__Data supplied__:
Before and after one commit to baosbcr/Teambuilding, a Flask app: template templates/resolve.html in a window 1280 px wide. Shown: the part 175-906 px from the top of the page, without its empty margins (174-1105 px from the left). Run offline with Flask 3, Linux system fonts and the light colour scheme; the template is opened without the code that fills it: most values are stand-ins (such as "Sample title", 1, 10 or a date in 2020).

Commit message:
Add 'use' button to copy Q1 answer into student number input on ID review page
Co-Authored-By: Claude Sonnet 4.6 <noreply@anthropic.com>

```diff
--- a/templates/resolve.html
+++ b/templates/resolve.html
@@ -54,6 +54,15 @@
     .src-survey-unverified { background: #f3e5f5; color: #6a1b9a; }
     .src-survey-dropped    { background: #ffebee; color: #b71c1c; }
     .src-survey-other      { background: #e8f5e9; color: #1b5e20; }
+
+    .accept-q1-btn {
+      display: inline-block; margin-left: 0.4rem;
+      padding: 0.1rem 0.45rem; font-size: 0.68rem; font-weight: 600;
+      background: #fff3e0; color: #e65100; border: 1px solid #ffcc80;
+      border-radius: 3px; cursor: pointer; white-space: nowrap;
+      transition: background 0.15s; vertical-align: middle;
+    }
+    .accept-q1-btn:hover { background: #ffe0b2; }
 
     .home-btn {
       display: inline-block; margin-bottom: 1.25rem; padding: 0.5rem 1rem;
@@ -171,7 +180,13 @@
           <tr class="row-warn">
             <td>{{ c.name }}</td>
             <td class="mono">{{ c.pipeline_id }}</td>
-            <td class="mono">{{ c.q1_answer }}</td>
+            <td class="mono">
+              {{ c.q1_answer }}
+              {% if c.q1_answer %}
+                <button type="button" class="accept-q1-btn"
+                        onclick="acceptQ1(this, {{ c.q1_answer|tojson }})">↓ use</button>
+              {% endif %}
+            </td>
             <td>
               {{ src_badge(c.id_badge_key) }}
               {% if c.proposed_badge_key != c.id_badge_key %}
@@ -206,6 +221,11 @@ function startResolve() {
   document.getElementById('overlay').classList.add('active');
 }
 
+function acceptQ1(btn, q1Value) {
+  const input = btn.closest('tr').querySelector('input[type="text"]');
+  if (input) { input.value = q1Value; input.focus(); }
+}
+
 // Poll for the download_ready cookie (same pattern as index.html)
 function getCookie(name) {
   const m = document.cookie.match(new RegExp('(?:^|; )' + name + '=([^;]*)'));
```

--

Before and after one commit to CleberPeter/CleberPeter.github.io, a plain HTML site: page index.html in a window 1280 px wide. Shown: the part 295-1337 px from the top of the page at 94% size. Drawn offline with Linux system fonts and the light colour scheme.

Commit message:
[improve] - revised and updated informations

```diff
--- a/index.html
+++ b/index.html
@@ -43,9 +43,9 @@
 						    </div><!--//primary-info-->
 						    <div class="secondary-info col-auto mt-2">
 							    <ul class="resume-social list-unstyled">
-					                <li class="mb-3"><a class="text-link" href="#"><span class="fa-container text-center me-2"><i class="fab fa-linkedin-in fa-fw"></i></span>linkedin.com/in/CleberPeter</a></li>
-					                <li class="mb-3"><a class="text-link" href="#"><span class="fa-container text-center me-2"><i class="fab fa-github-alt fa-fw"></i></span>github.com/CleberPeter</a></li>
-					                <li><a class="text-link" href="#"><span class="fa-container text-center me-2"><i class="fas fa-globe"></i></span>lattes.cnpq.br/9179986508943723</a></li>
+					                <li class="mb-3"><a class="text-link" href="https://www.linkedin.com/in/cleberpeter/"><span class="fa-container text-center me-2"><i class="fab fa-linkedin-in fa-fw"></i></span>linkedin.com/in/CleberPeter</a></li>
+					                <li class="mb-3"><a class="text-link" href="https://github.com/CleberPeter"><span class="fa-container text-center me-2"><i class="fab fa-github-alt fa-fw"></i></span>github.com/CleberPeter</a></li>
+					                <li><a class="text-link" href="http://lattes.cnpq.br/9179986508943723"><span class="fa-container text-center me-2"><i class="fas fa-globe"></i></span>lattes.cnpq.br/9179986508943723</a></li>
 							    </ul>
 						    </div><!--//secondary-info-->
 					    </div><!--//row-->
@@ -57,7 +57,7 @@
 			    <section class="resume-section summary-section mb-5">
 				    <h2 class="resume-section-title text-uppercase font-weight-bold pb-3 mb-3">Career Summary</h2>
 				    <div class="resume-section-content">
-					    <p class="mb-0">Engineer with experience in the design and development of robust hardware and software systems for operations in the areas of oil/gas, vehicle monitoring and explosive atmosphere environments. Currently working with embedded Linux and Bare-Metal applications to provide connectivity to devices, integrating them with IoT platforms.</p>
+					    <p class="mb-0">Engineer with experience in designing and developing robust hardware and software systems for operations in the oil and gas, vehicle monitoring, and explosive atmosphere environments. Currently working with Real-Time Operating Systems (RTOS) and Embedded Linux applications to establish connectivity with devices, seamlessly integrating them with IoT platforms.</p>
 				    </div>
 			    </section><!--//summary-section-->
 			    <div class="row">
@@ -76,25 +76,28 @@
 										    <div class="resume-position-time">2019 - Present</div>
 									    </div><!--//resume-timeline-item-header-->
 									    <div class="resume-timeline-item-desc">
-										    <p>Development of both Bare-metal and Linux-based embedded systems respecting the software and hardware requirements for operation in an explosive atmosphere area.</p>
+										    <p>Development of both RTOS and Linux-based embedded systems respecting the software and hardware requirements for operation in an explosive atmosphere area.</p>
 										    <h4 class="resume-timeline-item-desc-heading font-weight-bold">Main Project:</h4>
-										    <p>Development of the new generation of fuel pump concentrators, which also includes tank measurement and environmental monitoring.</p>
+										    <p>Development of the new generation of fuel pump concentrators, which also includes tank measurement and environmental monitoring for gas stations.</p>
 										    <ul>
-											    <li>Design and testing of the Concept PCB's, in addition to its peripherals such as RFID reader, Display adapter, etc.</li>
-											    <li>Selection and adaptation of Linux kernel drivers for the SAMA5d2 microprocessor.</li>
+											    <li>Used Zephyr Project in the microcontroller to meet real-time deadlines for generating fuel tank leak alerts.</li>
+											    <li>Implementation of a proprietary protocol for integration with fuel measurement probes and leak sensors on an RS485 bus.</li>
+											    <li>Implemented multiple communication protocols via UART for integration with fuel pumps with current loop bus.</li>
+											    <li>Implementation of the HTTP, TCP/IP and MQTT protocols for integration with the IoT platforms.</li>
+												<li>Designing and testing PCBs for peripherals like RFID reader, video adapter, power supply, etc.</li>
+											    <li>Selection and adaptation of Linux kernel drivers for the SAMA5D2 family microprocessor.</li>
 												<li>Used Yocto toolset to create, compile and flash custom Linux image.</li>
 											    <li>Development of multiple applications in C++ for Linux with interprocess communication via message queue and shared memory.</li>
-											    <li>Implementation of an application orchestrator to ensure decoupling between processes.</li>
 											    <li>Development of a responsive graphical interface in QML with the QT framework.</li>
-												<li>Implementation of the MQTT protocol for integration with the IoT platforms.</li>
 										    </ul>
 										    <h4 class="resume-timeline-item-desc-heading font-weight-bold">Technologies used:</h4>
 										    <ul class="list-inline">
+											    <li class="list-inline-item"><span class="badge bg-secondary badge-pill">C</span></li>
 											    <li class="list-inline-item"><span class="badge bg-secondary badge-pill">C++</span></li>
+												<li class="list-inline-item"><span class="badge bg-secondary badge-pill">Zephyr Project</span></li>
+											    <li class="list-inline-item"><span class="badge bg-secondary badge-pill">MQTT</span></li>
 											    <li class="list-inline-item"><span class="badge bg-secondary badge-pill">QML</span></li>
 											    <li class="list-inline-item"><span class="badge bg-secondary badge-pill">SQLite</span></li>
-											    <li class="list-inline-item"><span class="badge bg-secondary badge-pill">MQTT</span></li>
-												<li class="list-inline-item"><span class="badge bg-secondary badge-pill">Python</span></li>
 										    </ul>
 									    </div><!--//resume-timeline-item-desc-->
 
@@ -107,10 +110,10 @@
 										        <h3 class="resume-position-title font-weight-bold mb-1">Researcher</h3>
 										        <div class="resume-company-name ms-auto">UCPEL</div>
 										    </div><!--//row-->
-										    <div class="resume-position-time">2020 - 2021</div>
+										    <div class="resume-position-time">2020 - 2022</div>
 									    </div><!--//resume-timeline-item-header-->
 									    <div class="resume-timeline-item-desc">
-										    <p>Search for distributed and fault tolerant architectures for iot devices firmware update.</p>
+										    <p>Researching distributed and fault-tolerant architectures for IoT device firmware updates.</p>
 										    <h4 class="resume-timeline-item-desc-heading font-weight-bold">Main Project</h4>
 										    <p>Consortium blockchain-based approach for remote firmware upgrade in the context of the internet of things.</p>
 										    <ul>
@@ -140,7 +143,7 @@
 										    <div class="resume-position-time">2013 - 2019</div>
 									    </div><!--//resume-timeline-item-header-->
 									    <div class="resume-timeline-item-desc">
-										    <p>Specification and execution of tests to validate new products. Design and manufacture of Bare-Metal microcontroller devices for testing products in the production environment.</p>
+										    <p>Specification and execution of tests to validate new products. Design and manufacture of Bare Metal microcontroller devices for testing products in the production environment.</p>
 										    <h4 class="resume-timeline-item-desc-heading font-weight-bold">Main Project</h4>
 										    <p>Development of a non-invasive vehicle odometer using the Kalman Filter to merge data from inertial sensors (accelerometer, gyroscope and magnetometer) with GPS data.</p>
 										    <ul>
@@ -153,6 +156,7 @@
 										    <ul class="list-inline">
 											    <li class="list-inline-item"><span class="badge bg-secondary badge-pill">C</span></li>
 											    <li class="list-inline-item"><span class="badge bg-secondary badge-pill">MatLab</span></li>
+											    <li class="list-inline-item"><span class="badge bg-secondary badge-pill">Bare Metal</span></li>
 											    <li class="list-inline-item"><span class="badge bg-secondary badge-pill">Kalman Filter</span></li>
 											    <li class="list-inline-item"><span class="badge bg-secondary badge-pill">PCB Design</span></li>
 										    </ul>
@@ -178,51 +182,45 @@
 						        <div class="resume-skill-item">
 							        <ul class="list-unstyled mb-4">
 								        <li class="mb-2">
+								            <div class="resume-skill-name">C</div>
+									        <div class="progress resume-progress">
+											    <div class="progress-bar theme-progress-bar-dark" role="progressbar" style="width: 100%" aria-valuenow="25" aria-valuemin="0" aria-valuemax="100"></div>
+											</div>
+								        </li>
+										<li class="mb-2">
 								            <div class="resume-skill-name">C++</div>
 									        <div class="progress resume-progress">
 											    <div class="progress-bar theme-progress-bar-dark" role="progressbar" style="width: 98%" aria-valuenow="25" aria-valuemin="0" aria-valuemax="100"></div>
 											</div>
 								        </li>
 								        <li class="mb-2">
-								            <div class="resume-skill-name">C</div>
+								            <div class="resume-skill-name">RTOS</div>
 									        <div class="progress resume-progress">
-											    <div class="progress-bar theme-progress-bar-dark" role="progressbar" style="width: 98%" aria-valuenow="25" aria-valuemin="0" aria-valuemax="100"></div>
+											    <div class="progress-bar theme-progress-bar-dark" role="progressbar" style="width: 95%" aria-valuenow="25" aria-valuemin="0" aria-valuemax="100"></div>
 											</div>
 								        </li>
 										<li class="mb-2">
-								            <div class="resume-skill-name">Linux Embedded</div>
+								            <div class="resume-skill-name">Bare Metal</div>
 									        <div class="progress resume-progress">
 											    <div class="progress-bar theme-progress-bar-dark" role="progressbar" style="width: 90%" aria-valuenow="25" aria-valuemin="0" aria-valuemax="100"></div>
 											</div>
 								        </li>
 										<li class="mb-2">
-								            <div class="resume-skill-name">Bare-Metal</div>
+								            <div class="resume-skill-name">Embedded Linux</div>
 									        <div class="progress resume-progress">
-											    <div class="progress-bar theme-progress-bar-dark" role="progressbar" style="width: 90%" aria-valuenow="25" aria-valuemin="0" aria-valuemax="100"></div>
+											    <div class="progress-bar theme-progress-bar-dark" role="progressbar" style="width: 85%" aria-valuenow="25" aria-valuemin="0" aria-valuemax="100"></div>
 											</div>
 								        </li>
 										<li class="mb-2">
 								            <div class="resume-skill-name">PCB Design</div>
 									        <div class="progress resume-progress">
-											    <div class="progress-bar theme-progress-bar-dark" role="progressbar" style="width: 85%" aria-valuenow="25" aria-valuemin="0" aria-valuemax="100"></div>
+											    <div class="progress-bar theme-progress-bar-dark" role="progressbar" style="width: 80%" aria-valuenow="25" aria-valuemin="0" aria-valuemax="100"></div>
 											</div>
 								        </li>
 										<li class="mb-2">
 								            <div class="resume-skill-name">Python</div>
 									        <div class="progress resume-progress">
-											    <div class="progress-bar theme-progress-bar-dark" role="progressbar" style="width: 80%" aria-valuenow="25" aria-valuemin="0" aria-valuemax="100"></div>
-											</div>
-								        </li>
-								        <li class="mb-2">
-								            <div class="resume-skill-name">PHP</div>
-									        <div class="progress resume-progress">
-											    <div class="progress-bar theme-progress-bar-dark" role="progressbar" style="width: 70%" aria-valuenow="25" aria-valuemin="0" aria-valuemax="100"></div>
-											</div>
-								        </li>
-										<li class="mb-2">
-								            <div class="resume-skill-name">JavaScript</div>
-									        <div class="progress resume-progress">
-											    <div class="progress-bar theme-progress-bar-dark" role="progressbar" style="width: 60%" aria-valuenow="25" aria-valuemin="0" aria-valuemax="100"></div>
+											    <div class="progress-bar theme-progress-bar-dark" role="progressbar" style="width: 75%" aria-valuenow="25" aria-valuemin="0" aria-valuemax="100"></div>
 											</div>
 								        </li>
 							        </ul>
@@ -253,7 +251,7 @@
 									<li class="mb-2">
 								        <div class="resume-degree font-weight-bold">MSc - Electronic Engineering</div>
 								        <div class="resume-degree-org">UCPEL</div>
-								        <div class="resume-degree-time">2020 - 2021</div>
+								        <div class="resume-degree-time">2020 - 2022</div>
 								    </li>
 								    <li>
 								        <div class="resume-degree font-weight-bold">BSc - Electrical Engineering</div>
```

__Task requirements__: Each line of the entries above that contains "weight" must be copied into the answer.

__Result of the task__:
+      padding: 0.1rem 0.45rem; font-size: 0.68rem; font-weight: 600;
 				    <h2 class="resume-section-title text-uppercase font-weight-bold pb-3 mb-3">Career Summary</h2>
 										    <h4 class="resume-timeline-item-desc-heading font-weight-bold">Main Project:</h4>
 										    <h4 class="resume-timeline-item-desc-heading font-weight-bold">Technologies used:</h4>
 										        <h3 class="resume-position-title font-weight-bold mb-1">Researcher</h3>
 										    <h4 class="resume-timeline-item-desc-heading font-weight-bold">Main Project</h4>
 										    <h4 class="resume-timeline-item-desc-heading font-weight-bold">Main Project</h4>
 								        <div class="resume-degree font-weight-bold">MSc - Electronic Engineering</div>
 								        <div class="resume-degree font-weight-bold">BSc - Electrical Engineering</div>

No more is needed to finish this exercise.